### Assigned task:
Give only the number of lines in the records that include the string "handle".
= Beginning of Section =
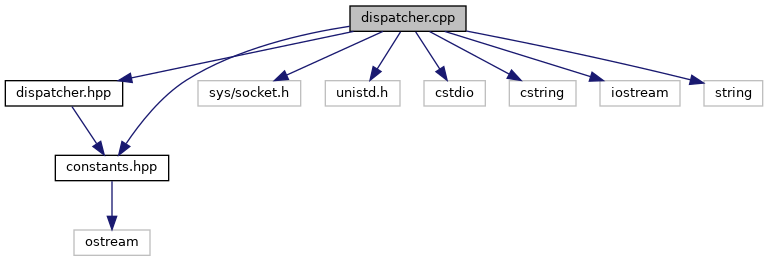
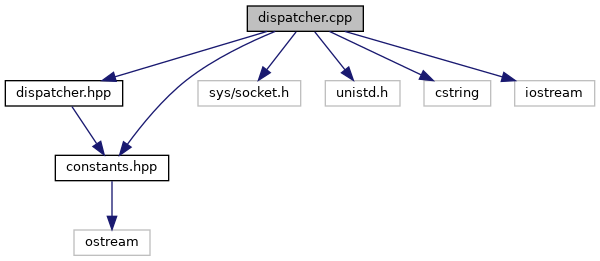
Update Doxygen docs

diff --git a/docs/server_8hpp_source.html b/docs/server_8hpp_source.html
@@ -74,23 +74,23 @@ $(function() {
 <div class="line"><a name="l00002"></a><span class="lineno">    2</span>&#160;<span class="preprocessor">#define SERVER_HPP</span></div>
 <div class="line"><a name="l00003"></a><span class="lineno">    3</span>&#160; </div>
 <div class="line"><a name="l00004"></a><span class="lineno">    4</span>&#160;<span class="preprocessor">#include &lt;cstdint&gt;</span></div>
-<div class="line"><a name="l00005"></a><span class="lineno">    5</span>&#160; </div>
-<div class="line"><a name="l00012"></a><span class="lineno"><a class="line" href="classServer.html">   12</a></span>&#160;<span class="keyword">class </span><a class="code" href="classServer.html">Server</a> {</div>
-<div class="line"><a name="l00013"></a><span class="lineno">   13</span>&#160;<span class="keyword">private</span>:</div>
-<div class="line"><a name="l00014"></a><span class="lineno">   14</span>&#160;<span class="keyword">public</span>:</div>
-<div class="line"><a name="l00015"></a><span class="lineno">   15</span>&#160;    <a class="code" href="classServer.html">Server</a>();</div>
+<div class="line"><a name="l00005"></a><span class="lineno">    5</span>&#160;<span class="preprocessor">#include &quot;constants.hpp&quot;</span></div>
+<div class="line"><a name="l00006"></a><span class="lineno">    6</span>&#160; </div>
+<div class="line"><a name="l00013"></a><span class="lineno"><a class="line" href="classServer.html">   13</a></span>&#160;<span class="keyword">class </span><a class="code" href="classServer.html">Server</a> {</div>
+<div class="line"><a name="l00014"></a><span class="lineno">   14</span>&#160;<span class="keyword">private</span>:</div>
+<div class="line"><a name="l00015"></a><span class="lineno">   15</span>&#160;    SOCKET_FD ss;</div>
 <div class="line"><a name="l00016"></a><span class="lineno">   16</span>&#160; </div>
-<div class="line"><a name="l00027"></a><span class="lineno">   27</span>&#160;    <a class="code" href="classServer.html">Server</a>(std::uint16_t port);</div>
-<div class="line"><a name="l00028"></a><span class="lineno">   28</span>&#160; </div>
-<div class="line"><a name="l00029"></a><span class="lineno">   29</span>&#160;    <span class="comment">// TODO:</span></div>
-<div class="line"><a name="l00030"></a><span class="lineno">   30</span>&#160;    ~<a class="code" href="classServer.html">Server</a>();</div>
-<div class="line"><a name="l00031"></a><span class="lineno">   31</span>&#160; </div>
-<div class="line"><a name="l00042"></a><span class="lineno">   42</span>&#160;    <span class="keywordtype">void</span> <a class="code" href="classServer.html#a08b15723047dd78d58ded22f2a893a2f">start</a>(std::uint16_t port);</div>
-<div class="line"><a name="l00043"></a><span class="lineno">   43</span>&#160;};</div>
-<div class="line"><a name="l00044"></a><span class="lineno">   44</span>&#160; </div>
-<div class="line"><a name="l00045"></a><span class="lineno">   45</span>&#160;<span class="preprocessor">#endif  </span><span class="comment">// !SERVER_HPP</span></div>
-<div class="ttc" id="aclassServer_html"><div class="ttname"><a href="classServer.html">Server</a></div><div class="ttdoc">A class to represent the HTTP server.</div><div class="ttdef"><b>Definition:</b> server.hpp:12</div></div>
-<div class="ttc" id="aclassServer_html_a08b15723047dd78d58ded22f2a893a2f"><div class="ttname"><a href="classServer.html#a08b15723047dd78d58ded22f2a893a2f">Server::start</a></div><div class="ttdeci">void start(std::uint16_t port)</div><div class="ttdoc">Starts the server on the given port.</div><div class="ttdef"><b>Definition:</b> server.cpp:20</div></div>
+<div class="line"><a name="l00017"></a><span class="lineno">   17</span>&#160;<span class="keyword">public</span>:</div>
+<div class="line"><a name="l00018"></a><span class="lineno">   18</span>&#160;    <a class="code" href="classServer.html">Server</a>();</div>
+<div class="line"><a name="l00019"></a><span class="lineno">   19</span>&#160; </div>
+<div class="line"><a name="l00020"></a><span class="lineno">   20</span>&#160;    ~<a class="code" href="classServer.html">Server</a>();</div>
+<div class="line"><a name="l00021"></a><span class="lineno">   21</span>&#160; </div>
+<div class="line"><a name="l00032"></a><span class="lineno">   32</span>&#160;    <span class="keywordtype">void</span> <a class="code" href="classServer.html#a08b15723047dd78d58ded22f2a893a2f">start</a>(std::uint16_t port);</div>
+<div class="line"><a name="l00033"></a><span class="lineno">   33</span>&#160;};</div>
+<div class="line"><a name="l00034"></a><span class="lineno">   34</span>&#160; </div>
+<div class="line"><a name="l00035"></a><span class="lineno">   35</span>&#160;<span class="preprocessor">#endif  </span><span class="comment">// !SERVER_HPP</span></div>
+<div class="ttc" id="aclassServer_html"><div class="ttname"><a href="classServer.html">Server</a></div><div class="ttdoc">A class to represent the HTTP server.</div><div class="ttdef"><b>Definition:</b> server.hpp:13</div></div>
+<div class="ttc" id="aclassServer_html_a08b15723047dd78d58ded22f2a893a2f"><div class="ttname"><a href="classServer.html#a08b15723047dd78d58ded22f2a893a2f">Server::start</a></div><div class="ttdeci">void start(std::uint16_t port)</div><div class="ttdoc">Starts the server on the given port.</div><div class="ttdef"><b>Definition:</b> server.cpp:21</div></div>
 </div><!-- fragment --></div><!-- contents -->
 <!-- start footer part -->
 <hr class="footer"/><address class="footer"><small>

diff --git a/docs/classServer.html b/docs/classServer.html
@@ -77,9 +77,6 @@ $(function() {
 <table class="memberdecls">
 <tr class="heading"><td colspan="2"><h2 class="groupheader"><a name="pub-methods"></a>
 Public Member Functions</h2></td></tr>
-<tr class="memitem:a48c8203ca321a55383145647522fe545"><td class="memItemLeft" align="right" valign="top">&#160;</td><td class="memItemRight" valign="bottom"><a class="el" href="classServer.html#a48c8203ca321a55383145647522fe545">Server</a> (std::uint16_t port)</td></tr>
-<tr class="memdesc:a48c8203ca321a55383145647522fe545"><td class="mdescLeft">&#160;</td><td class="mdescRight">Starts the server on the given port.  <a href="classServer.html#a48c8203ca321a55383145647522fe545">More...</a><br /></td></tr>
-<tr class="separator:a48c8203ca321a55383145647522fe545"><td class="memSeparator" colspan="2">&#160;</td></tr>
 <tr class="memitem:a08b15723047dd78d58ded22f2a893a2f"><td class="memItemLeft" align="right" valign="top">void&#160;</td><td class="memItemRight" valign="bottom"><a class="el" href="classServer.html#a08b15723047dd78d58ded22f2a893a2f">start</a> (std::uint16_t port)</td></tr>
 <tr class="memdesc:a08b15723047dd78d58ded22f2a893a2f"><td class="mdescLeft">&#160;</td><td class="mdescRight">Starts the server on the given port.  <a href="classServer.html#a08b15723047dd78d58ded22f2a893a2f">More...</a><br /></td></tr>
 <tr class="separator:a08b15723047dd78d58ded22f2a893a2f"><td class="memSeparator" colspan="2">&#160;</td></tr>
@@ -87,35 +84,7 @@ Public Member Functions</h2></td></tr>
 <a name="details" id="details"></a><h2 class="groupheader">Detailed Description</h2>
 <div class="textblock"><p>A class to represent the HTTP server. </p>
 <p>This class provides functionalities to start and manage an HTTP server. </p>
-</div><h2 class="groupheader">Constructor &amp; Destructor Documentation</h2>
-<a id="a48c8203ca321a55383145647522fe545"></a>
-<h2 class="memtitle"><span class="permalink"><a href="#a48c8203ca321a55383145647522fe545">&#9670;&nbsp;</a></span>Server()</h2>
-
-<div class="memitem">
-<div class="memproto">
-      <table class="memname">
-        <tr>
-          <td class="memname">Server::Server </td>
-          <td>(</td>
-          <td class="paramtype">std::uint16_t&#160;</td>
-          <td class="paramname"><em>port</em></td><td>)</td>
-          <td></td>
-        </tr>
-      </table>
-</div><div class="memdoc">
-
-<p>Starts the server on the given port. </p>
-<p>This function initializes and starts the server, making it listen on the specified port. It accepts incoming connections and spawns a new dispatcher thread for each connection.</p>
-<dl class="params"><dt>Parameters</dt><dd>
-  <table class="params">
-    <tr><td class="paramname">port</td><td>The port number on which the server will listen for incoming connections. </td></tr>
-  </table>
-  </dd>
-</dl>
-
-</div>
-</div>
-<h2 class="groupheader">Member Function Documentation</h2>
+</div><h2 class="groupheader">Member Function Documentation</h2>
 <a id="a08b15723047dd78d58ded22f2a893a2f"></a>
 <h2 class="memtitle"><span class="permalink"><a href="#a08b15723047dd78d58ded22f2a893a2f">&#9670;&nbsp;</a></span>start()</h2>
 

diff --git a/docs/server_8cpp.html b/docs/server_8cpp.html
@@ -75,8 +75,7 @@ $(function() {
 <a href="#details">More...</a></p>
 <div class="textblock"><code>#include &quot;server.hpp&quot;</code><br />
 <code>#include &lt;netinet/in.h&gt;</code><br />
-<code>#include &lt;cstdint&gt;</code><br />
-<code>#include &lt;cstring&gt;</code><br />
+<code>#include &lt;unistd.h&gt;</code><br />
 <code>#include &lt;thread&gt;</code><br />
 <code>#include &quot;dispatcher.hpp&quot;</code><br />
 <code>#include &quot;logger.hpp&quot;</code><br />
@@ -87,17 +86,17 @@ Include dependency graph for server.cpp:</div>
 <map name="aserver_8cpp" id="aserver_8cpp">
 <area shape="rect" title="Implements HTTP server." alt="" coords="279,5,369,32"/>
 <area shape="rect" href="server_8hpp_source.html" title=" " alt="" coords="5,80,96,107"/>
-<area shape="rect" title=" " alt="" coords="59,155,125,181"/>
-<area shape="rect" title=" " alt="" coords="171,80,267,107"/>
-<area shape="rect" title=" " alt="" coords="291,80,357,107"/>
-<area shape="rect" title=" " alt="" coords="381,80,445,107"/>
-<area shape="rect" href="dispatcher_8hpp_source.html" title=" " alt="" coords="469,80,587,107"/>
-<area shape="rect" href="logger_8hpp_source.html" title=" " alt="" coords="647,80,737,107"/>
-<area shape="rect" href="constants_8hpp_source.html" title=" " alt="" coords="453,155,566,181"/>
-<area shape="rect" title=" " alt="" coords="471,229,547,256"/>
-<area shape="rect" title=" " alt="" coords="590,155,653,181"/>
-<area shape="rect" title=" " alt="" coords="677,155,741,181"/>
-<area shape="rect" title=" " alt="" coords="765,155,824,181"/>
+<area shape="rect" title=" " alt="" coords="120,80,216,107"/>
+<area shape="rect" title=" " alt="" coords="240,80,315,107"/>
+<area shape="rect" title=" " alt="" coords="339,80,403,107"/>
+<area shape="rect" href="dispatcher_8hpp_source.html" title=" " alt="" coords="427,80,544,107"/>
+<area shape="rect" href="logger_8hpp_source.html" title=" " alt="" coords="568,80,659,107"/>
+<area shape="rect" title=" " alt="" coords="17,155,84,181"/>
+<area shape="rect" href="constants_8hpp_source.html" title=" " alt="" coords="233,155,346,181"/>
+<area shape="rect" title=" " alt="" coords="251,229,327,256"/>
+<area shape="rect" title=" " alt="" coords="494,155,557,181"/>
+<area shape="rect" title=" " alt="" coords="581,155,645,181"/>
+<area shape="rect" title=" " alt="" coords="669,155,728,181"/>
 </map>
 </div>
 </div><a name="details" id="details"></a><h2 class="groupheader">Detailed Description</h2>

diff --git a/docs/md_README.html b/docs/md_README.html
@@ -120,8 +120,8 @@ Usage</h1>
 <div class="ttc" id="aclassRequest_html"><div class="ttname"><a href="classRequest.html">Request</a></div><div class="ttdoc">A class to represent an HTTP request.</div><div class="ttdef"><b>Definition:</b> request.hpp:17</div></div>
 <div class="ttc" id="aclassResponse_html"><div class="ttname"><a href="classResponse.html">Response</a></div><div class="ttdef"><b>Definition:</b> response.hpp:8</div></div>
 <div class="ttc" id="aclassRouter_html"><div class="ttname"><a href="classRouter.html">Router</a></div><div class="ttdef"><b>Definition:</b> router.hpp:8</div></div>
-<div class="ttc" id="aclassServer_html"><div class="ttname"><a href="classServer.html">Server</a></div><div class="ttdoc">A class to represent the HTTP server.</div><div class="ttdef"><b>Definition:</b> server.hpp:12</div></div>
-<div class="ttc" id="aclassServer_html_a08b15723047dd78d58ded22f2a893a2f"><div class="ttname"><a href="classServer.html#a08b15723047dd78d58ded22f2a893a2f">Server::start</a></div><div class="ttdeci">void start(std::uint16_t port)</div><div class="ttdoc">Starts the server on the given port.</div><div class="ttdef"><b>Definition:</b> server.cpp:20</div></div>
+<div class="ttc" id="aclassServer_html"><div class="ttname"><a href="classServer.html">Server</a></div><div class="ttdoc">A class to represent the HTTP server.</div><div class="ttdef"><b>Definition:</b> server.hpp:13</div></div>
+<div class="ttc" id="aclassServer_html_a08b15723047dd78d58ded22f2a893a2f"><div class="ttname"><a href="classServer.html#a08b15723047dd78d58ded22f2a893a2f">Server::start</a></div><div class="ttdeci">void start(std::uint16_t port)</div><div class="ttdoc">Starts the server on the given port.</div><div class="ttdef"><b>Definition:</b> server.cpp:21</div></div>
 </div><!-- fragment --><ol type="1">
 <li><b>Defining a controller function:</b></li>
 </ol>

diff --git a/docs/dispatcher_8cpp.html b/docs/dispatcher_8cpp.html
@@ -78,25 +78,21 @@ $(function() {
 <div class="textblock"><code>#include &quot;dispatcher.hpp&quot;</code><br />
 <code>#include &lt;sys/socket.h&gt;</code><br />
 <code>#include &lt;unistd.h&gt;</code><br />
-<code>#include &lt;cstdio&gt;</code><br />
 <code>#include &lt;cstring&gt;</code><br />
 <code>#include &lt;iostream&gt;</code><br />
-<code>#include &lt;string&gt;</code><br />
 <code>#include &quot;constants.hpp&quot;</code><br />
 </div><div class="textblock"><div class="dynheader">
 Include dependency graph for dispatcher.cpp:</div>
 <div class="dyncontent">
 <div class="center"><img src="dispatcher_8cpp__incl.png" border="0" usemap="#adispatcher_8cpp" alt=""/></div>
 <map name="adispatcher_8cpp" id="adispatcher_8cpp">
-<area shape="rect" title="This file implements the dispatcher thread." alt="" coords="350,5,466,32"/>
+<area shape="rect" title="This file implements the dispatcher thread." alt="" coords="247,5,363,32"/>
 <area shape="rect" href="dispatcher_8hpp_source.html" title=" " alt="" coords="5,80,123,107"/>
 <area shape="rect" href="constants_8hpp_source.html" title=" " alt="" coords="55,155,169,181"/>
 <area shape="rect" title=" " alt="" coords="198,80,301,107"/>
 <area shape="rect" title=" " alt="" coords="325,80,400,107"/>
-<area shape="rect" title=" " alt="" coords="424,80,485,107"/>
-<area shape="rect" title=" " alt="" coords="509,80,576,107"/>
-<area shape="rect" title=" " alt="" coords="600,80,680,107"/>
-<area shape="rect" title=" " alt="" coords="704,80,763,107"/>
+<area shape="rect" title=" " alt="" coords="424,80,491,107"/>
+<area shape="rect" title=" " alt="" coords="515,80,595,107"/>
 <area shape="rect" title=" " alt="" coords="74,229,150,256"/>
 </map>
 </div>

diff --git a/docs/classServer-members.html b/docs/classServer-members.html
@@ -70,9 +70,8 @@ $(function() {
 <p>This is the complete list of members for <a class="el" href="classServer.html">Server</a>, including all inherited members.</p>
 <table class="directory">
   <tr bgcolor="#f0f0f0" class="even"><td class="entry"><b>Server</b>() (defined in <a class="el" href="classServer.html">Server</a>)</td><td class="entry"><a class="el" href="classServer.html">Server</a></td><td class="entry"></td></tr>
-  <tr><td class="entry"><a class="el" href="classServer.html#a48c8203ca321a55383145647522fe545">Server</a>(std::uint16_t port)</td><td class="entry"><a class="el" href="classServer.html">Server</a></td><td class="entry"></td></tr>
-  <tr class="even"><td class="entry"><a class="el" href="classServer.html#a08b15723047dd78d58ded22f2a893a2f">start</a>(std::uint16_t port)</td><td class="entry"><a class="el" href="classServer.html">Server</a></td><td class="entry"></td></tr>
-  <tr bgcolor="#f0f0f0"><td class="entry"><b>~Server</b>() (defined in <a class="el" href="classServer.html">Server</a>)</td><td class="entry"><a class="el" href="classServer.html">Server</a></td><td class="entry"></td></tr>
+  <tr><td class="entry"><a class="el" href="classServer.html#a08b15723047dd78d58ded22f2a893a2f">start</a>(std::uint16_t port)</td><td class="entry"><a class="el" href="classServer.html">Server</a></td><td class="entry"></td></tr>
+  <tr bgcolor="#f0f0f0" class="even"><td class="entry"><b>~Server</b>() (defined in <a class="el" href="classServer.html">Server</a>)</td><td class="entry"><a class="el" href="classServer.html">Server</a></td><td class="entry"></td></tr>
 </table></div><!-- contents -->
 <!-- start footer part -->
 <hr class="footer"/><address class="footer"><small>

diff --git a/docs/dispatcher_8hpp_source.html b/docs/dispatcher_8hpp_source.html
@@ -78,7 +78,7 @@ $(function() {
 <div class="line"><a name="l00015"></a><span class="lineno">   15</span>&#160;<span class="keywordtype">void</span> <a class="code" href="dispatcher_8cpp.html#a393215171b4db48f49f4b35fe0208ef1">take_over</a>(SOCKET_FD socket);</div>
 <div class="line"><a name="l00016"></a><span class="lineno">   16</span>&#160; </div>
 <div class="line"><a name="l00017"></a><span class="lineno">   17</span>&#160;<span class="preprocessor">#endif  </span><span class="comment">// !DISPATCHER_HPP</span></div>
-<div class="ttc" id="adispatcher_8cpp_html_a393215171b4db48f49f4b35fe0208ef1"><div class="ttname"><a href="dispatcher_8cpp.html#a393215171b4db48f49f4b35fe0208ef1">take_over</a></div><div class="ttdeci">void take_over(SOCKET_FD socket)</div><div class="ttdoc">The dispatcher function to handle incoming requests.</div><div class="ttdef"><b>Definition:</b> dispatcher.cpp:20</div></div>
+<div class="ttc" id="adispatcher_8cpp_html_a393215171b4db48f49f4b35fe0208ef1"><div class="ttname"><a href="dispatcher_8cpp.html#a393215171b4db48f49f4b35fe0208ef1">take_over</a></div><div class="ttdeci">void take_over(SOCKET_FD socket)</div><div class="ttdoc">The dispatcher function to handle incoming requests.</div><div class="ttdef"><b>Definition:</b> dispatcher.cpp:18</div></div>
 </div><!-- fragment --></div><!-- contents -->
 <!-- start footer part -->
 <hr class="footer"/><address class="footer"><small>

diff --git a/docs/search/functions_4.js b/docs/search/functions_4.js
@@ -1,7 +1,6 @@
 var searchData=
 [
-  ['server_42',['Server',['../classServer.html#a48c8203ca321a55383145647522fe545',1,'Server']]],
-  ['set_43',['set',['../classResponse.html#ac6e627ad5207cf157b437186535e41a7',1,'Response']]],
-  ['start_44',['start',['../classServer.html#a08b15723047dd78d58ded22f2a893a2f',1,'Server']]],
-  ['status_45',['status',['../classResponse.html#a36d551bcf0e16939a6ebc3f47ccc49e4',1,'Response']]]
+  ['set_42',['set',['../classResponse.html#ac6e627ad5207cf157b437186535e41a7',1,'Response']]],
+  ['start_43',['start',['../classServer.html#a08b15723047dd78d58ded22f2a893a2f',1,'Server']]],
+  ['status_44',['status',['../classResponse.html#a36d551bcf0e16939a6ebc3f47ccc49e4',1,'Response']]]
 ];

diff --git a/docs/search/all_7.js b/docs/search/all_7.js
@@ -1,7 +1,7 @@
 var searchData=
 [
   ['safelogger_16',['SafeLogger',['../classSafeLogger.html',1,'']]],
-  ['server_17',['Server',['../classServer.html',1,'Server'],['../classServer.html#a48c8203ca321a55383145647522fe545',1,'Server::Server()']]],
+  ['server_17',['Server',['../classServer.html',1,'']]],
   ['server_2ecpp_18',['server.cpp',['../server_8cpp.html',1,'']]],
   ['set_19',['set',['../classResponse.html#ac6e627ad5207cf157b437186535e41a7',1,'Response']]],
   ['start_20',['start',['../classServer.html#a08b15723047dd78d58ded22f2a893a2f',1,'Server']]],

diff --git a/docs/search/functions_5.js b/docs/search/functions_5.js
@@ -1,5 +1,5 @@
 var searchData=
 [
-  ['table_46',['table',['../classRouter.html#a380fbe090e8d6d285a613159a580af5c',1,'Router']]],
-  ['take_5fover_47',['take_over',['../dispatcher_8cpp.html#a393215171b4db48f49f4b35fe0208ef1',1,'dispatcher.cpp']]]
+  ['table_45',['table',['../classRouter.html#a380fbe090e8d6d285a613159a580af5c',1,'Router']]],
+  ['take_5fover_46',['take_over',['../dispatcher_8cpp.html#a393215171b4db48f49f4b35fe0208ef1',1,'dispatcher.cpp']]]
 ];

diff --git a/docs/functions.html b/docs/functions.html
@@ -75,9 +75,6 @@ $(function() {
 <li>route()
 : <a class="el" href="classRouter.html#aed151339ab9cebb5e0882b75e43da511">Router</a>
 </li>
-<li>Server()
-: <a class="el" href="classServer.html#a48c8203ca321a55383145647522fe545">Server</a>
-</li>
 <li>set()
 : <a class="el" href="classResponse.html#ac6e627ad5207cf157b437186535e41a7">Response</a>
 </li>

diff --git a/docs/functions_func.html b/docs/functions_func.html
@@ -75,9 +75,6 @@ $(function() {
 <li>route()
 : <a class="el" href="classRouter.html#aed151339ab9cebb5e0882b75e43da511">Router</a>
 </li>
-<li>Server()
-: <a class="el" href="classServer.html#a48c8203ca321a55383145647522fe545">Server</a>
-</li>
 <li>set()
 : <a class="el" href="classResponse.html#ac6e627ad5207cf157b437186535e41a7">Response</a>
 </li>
= End of Section =
### Solved problem:
2